Determine how many lines of the data include the word "window", and write only that number.

----------------------------------------

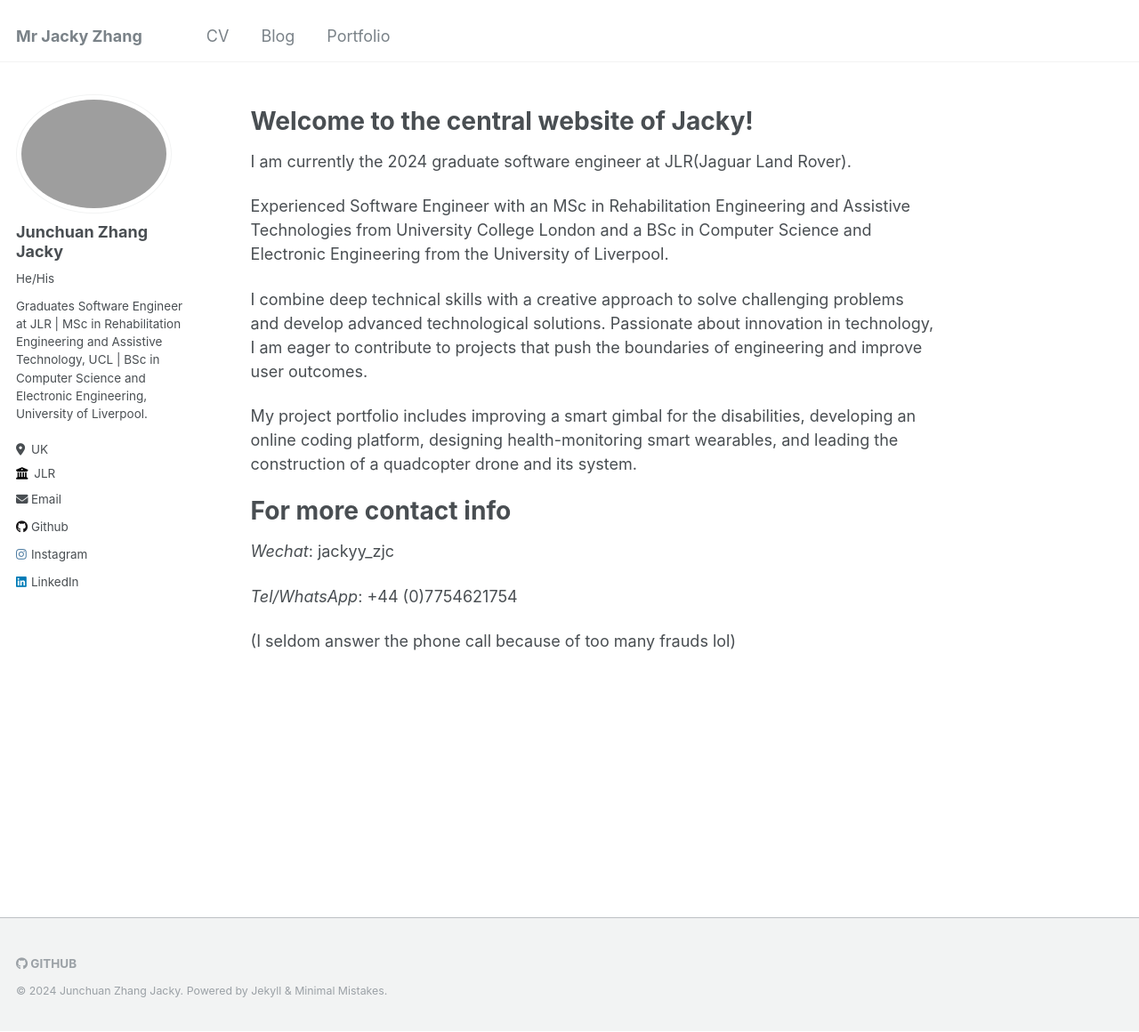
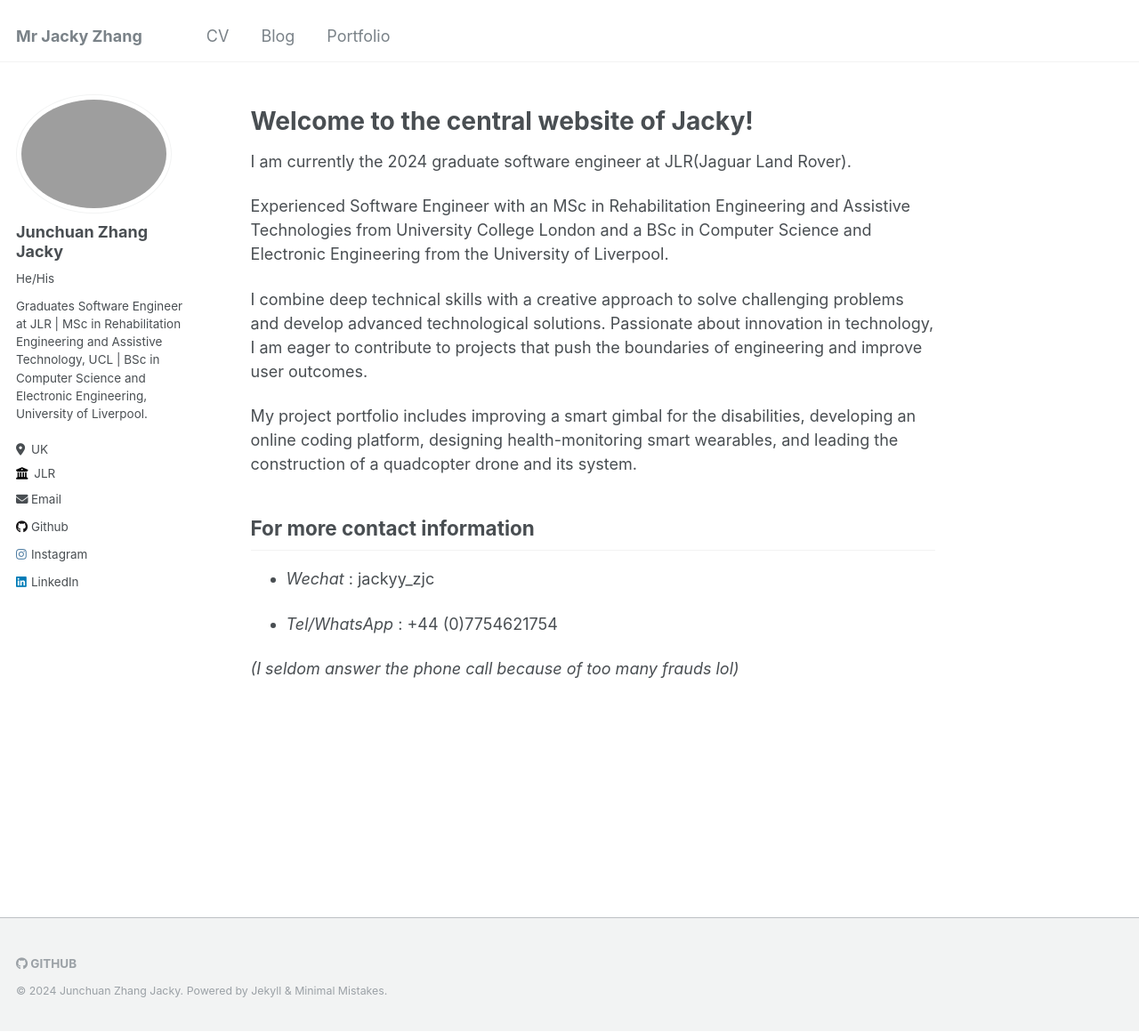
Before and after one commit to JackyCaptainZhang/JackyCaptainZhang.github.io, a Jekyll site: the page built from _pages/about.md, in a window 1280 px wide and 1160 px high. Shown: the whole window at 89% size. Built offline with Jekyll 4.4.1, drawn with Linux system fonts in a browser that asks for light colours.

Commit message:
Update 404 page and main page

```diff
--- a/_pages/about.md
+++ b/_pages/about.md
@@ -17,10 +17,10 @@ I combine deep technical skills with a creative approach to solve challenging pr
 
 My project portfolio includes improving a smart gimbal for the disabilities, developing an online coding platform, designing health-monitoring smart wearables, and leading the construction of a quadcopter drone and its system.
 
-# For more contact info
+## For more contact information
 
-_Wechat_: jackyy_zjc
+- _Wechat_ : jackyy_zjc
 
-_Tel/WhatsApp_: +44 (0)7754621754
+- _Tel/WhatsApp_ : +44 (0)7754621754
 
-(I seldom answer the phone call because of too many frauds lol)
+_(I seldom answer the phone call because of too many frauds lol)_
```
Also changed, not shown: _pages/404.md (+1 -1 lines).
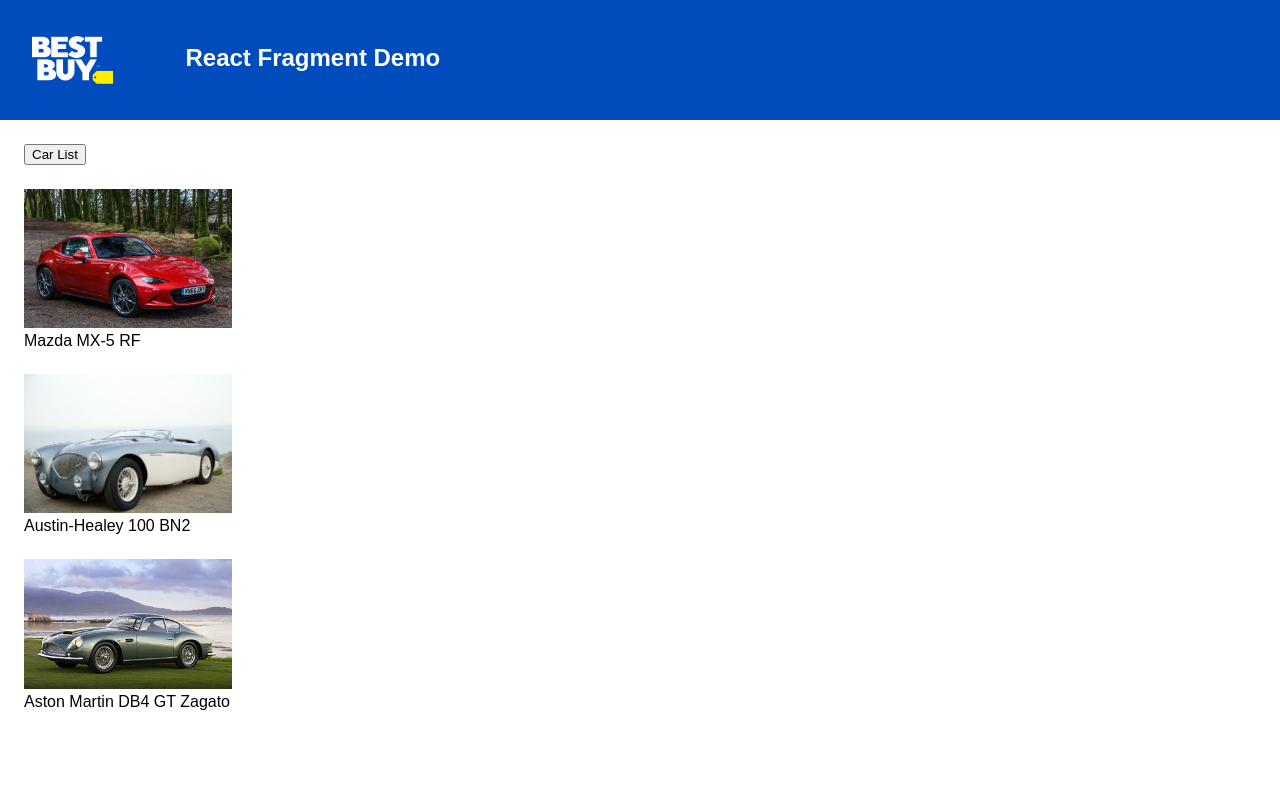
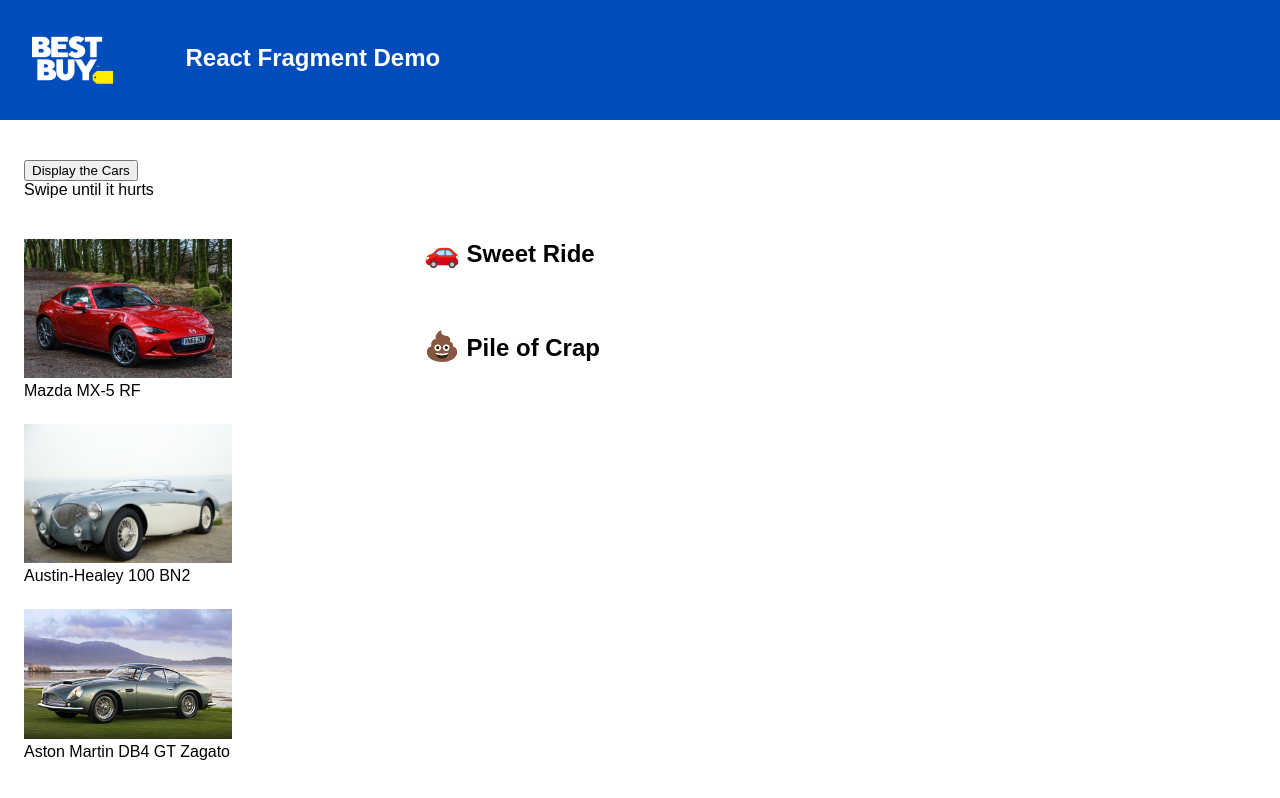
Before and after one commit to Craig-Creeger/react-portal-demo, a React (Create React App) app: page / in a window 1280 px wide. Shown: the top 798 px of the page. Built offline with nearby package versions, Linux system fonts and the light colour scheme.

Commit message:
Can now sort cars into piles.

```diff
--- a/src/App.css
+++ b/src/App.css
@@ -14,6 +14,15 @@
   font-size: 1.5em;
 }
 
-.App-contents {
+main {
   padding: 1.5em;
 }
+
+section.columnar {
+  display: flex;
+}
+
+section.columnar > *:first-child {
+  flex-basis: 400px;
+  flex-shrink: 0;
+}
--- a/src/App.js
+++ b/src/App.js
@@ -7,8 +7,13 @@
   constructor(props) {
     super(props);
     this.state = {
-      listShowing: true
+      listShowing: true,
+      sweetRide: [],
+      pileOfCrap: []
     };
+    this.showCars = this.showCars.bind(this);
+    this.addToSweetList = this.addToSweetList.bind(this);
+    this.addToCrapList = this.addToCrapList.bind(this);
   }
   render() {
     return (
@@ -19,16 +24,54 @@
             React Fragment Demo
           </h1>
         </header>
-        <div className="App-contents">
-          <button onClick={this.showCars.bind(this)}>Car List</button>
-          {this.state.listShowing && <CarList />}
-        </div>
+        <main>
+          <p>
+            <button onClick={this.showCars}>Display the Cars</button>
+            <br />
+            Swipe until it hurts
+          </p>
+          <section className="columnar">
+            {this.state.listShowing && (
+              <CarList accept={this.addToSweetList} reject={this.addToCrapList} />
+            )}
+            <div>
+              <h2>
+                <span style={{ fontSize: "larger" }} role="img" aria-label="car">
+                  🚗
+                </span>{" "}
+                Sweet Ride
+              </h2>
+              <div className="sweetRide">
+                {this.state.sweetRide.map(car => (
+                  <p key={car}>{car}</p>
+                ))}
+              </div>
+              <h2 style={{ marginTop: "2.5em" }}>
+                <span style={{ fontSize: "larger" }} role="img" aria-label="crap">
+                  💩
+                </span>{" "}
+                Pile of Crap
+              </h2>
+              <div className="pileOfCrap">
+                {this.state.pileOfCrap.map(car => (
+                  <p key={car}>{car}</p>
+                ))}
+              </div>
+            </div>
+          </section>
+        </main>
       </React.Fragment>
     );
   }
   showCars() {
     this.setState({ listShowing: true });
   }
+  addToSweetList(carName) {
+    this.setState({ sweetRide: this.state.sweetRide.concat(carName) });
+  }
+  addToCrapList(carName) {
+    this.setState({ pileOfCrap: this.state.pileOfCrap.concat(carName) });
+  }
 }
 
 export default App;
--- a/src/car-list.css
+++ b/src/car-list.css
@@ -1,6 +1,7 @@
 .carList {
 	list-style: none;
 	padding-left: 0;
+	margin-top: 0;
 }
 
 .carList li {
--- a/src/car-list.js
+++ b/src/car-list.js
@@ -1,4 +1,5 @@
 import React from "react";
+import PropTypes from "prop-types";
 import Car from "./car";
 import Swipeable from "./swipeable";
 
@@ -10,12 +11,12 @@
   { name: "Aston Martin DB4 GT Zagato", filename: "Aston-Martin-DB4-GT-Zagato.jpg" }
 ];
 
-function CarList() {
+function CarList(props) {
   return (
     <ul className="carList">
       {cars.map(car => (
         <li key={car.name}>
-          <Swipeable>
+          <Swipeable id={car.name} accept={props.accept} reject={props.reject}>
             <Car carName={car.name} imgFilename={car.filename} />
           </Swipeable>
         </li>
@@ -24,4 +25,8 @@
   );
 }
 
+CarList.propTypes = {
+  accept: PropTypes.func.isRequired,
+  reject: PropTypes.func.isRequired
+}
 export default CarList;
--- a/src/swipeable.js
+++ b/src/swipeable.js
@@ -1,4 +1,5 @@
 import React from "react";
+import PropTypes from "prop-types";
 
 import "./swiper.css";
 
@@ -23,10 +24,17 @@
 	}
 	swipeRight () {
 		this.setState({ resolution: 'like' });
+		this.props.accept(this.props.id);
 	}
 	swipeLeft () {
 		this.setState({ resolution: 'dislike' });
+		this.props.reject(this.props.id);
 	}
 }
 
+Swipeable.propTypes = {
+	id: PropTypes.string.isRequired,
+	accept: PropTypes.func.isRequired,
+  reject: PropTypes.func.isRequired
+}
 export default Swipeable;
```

----------------------------------------

ANSWER AREA => 2